  • Sear scallops in butter 1.5 - 2 minutes on each side. Make sure they have breathing room. Don't over cook or they'll be tough! Scallops should be translucent and tender in the middle and opaque and browned at the ends.
Simple and delicious! I later found out that Jason doesn't even like scallops! What a waste... $15.99 a lb... (1/2 lb should feed 2 people, with sides). SIGH.

July 21, 2009

Roasted Chicken and Mango Salsa

So I did end up making chicken soft tacos for dinner the other night. The chicken was delicious of course! Lean and ever so chicken-y. I roasted mine a little too long and they came out a bit dry, but if you follow these directions, they're sure to come out juicy and tender:

Roasted Chicken Breast
2 skinless, boneless chicken breast
olive oil
salt and pepper
fresh rosemary (optional - I just happened to have some on hand)

Preheat oven to 400F. While it heats up, drizzle the chicken with olive oil on both sides. Season with salt and pepper and chopped fresh rosemary. Roast for 30 minutes. Chicken should be nice and golden brown. Let rest 5 minutes before shredding.

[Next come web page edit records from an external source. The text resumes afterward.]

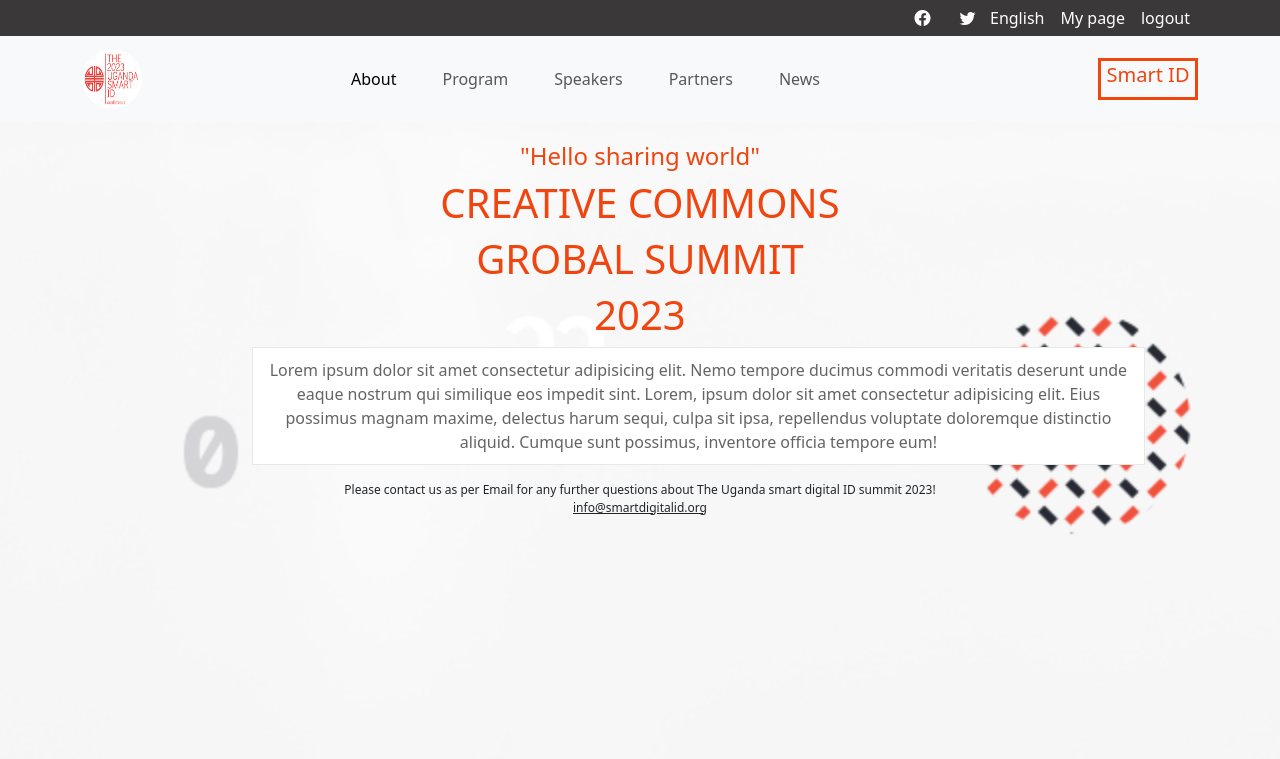
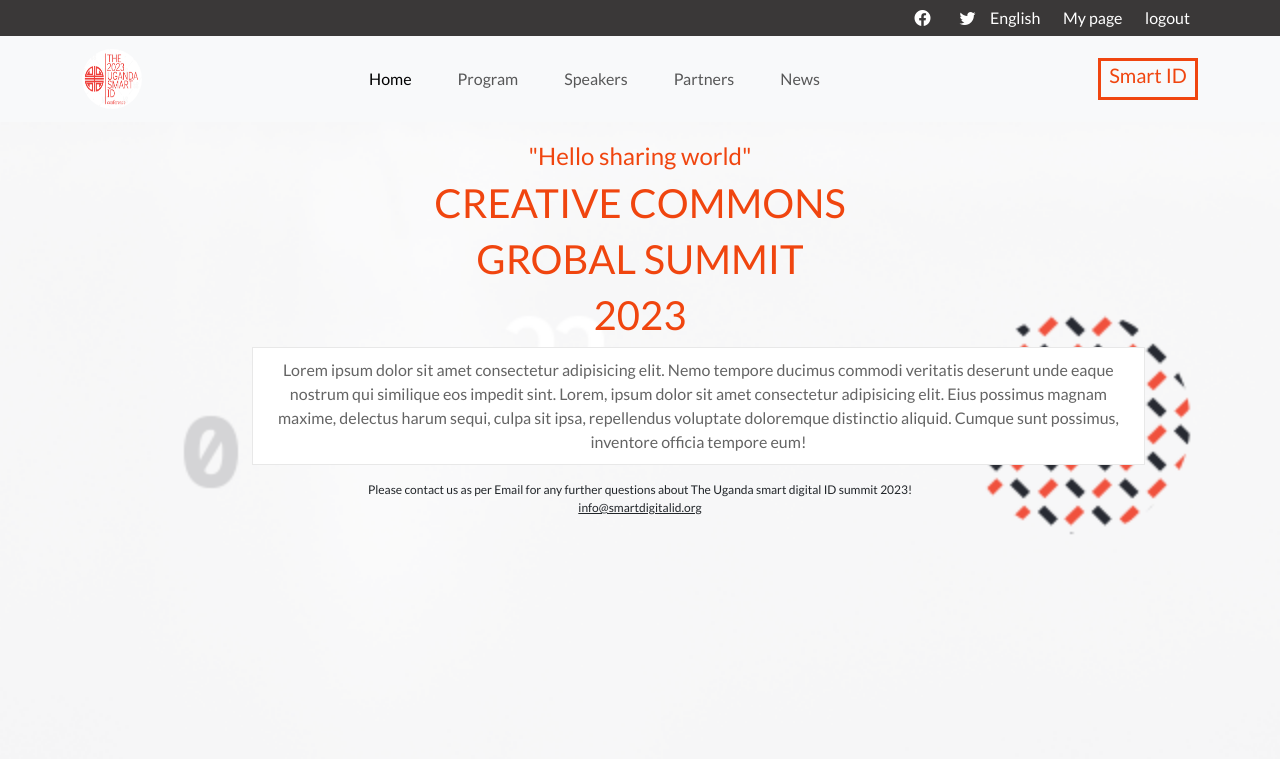
Before and after one commit to glorymugizi/uganda_smart_digital_id_conference, a website: page about.html in a window 1280 px wide. Shown: the top 759 px of the page. Drawn offline with nearby package versions, Linux system fonts and the light colour scheme.

```diff
--- a/about.html
+++ b/about.html
@@ -62,8 +62,11 @@
           <div class="collapse navbar-collapse" id="navbarSupportedContent">
             <ul class="navbar-nav me-auto mb-2 mb-lg-0">
               <li class="nav-item">
-                <a class="nav-link active" aria-current="page" href="about.html"
-                  >About</a
+                <a
+                  class="nav-link active"
+                  aria-current="page"
+                  href="./index.html"
+                  >Home</a
                 >
               </li>
               <li class="nav-item">
--- a/scripts.js
+++ b/scripts.js
@@ -5,6 +5,7 @@
 const footer = document.querySelector(".footer");
 const more = document.querySelector(".more");
 const readMore = document.querySelector(".read-more");
+const speakers = document.querySelector(".speakers");
 
 toggleMenu.addEventListener("click", function () {
   mobileMenu.classList.remove("hidden");
@@ -21,7 +22,7 @@
   footer.classList.remove("hidden");
   moreMore.classList.add("hidden");
 });
-let speakersArray = [
+const speakersArray = [
   {
     name: "Dan Ssekasiko",
     university:
--- a/styles.css
+++ b/styles.css
@@ -3,6 +3,7 @@
 * {
   margin: 0;
   padding: 0;
+  font-family: "lato", sans-serif;
 }
 
 .logo {
@@ -341,10 +342,6 @@
     height: 60px;
   }
 
-  .active {
-    color: #f0450f;
-  }
-
   .introduction {
     background-image: url(./images/desktop-images/desktop_intro_bg.png);
     background-repeat: no-repeat;
```
Also changed, not shown: README.md.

As an additional garnish, I also made a super simple, super delicious mango salsa. OK, so mangoes are not local to Virginia, actually this mango came from Mexico, but they are technically "in season". So, no brownie points for me on this one. But if you're reading this from California or Florida you have nothing to feel bad about so go out there, get some mangoes, and make this salsa to eat with some mulitgrain tortilla chips!

Mango Salsa
1 mango, diced
1/4 cup red onion, diced
1/2 lime, juiced
5 cherry tomatoes, diced
cilantro, finely chopped
salt and pepper to taste
pinch red pepper flakes (if you like it spicy)

Combine all ingredients into a bowl and mix. Let sit for 10 minutes so all the flavors can blend. And now you may eat!

Full Quiver Chicken

A few days ago I went to the neighborhood of Ghent to pick up some chicken I ordered online. Full Quiver Farm is a local, family-run farm located in Suffolk - just 30 miles from where I live in Norfolk. Orders are placed through their website and once a month Scott Wilson drives in to the Norfolk/Virginia Beach area to drop off the orders at hostess homes located throughout the city. I ordered 4 chicken breast filets, a thigh pack with 6 chicken thighs and 1lb of Italian-style pork sausage. The grand total: $37.13, including taxes and delivery charge.

The Wilson family does everything the old-fashioned way on their farm: they use natural compost and manure instead of synthetic fertilizers; all the animals (chickens, cows, pigs, turkeys) are free-range meaning they pasture freely and aren't locked up in cages all day; no growth hormones are used to un-naturally fatten the animals; and they enjoy a natural diet: the chickens eat insects, grass and a natural feed mix, the cows are grass fed - not corn fed (which is not part of their natural diet!).

But the best (and most adorable) part of Full Quiver Farm? The Wilson Family! That's mom, dad, 3 boys and 6 girls! All the children play a large role in the running of the farm - just read their newsletter. Things can't get much more wholesome than that! So, even though the chicken was pretty pricey, I feel better spending that kind of money when I know I'm contributing to the livelihood of a family of ELEVEN. Jon and Kate move aside - you guys have nothing on the Wilson family!

I've yet to make anything with the chicken. Maybe I'll grill up two of the breast filets and make chicken soft tacos for dinner tonight... I do anticipate a more distinct "chicken flavor", as weird as that may sound. Like the chicken we caught and killed on my grandfather's farm in Vietnam - lean, not much meat, but had a very distinct (i.e. strong) chicken flavor compared to that stuff you get in the supermarkets. I'll let you know how it turns out :)